Lines with "class": copy each one from the listing below.

■ Data provided ■
------------------------

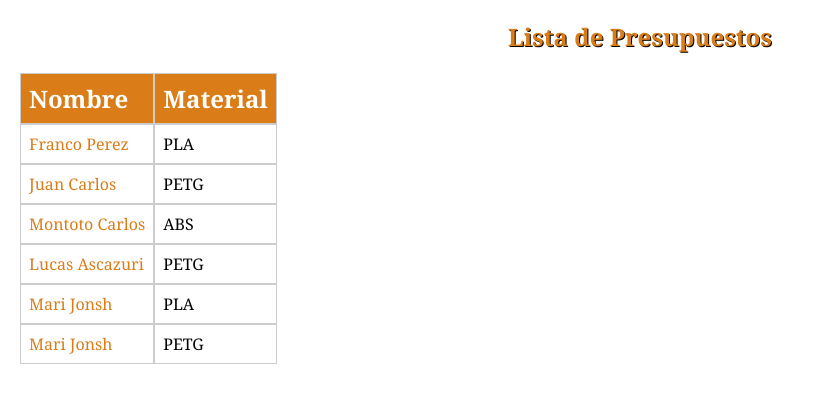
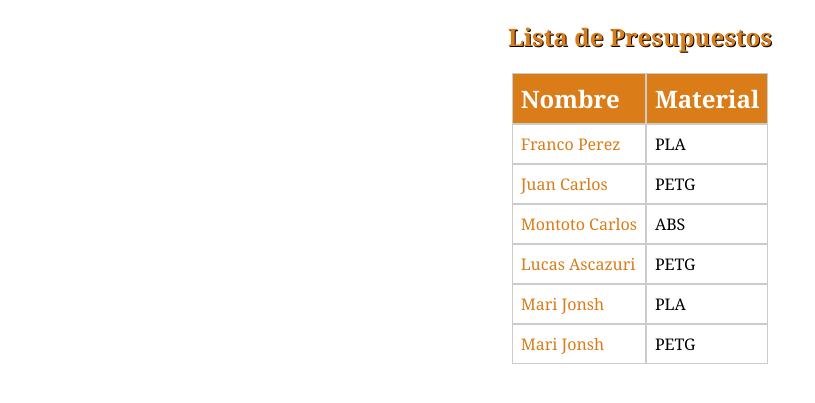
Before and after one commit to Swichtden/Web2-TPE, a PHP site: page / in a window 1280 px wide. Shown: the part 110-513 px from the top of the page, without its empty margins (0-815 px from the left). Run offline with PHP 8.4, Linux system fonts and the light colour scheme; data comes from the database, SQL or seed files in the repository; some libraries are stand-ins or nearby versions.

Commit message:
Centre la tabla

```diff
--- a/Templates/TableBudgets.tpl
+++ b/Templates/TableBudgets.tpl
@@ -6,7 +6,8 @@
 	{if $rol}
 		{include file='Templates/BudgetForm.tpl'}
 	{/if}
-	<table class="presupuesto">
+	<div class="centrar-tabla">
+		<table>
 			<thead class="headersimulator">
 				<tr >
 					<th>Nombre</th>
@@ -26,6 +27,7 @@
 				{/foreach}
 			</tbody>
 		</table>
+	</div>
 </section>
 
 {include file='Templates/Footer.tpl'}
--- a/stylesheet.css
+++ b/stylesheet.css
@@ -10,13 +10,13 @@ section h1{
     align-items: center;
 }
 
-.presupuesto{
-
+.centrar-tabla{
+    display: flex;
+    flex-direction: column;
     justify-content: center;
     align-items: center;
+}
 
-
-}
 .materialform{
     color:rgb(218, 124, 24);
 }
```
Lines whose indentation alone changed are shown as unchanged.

------------------------

■ Reply to the exercise ■
-	<table class="presupuesto">
+	<div class="centrar-tabla">
 			<thead class="headersimulator">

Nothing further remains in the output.